Perhaps you don’t want to share the financials with the entire team. Or maybe your team is large and it is difficult to get the information out to everyone. In this case, consider training the team leaders and empower them to take it back to their departments.
Accounting can be intimidating to team members that are not trained to understand financial documents. You do not have to overwhelm them with every line of the profit and loss statement. Instead introduce the idea slowly and perhaps in a consolidated format. The foundation lesson is income versus expenses – where did the money go and how can it be managed better by the entire team? Breaking it down into segments/categories eases their learning curve and gives them something more specific to work on.
How Your Team Can Thrive With OpenBook Management
Your hospital is not going to get rich from rationing cleaning supplies. However sharing financial data allows team members to be conscious of their activities. In turn they can save money by using supplies more wisely and also by utilizing technology. In my office, our team was able to save over $600 a year in printing costs simply by emailing invoices to clients. There is no cost to email, the clients actually tend to appreciate the e-invoice and — added bonus — we help the environment at the same time. Percentage wise $600 is a small number but small numbers can have significant impacts. You team members will feel that they accomplished something extra which builds morale. Be sure to keep them updated and congratulate them on their success.
To build motivation, set a goal for the team and offer an incentive for achieving that goal. Remember to keep the time period short enough to maintain momentum. For example, you notice that the cost of goods is elevated. Discuss these numbers with your team and set a goal. Perhaps you’d like to lower your cost of goods by 2 percent for the next month. Demonstrate for the team how a 2-percent reduction over the course of a year can equal thousands of dollars in savings. There are many ways to accomplish this and your team will surely come up with some creative ways to better manage the inventory. If that 2-percent reduction is achieved, then the team has earned a reward— maybe you have lunch catered in or give everyone a gift card to a store of their choosing. Meierer says that “having a bonus system in place related to P&L performance increases employee engagement and provides incentive to help achieve company goals.”
What if times haven’t been prosperous or financial management has been out of order and the financial reports are not painting the prettiest of pictures? Will the team become paranoid about their security? I say they will not if you coach them through it, emphasizing historical information, plans to improve, embrace their ideas, and discuss trends in the industry and the economy in general. Your presentation must assure their stability and promote their role in improvement. When they know that you want, need and value them they will join you on the journey to repair and flourish.
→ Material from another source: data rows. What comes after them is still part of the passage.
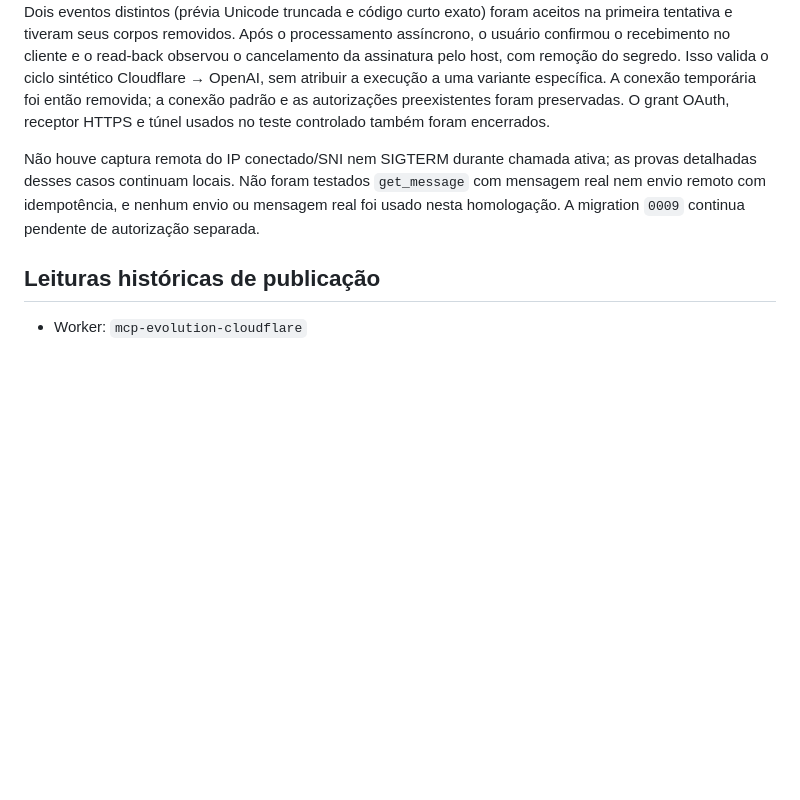
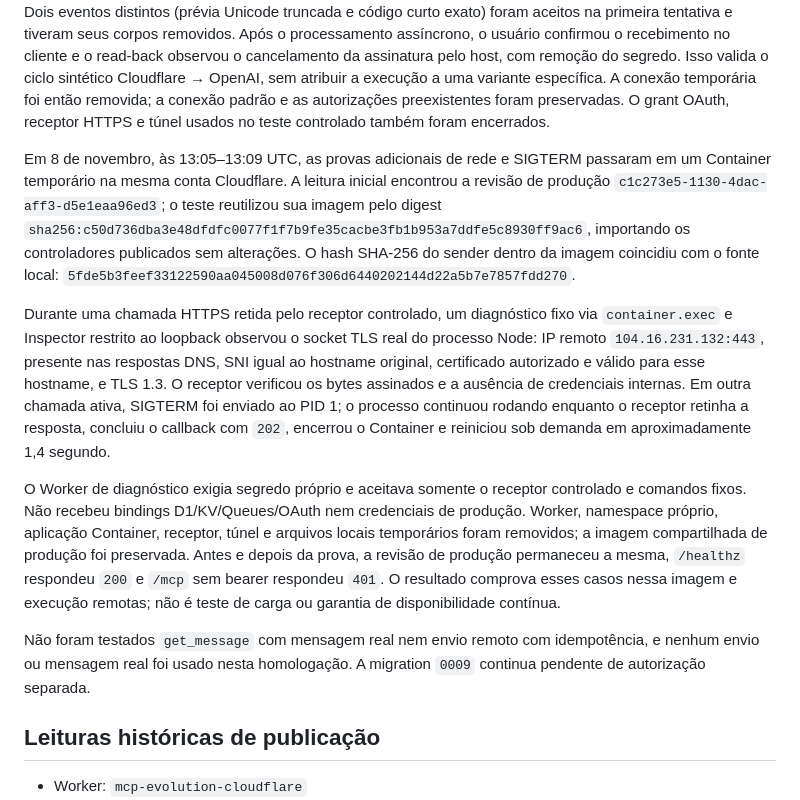
Before and after one commit to luccamordente/mcp-evolution-cloudflare, a Markdown page: docs/DEPLOY.md, the part around the change. Rendered like a GitHub page; blank space fills up the shorter version.

Commit message:
docs: registra provas remotas de rede e SIGTERM do sender (#39)

```diff
--- a/docs/DEPLOY.md
+++ b/docs/DEPLOY.md
@@ -22,7 +22,13 @@ A homologação Cloudflare usou uma conexão temporária sem instância real, OA
 
 `/healthz` e a metadata OAuth responderam `200`; `/mcp` sem bearer respondeu `401` com o desafio esperado. O plugin WaPilot existente continuou listando conexões após a publicação. No cliente OpenAI, foi confirmada uma assinatura ativa para a conexão e conversa sintéticas, com callback em `connectors.api.openai.com`. Dois eventos distintos (prévia Unicode truncada e código curto exato) foram aceitos na primeira tentativa e tiveram seus corpos removidos. Após o processamento assíncrono, o usuário confirmou o recebimento no cliente e o read-back observou o cancelamento da assinatura pelo host, com remoção do segredo. Isso valida o ciclo sintético Cloudflare → OpenAI, sem atribuir a execução a uma variante específica. A conexão temporária foi então removida; a conexão padrão e as autorizações preexistentes foram preservadas. O grant OAuth, receptor HTTPS e túnel usados no teste controlado também foram encerrados.
 
-Não houve captura remota do IP conectado/SNI nem SIGTERM durante chamada ativa; as provas detalhadas desses casos continuam locais. Não foram testados `get_message` com mensagem real nem envio remoto com idempotência, e nenhum envio ou mensagem real foi usado nesta homologação. A migration `0009` continua pendente de autorização separada.
+Em 8 de novembro, às 13:05–13:09 UTC, as provas adicionais de rede e SIGTERM passaram em um Container temporário na mesma conta Cloudflare. A leitura inicial encontrou a revisão de produção `c1c273e5-1130-4dac-aff3-d5e1eaa96ed3`; o teste reutilizou sua imagem pelo digest `sha256:c50d736dba3e48dfdfc0077f1f7b9fe35cacbe3fb1b953a7ddfe5c8930ff9ac6`, importando os controladores publicados sem alterações. O hash SHA-256 do sender dentro da imagem coincidiu com o fonte local: `5fde5b3feef33122590aa045008d076f306d6440202144d22a5b7e7857fdd270`.
+
+Durante uma chamada HTTPS retida pelo receptor controlado, um diagnóstico fixo via `container.exec` e Inspector restrito ao loopback observou o socket TLS real do processo Node: IP remoto `104.16.231.132:443`, presente nas respostas DNS, SNI igual ao hostname original, certificado autorizado e válido para esse hostname, e TLS 1.3. O receptor verificou os bytes assinados e a ausência de credenciais internas. Em outra chamada ativa, SIGTERM foi enviado ao PID 1; o processo continuou rodando enquanto o receptor retinha a resposta, concluiu o callback com `202`, encerrou o Container e reiniciou sob demanda em aproximadamente 1,4 segundo.
+
+O Worker de diagnóstico exigia segredo próprio e aceitava somente o receptor controlado e comandos fixos. Não recebeu bindings D1/KV/Queues/OAuth nem credenciais de produção. Worker, namespace próprio, aplicação Container, receptor, túnel e arquivos locais temporários foram removidos; a imagem compartilhada de produção foi preservada. Antes e depois da prova, a revisão de produção permaneceu a mesma, `/healthz` respondeu `200` e `/mcp` sem bearer respondeu `401`. O resultado comprova esses casos nessa imagem e execução remotas; não é teste de carga ou garantia de disponibilidade contínua.
+
+Não foram testados `get_message` com mensagem real nem envio remoto com idempotência, e nenhum envio ou mensagem real foi usado nesta homologação. A migration `0009` continua pendente de autorização separada.
 
 ## Leituras históricas de publicação
 
```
Overall, I know that veterinary team members are caring and sensitive people full of passion and a desire to succeed. Under your leadership, they can and will learn as many ways as possible to serve the client, the patient and the practice. Open book management, even with limited or consolidated data, gives them one more tool to improve their performance and that helps them and the practice grow.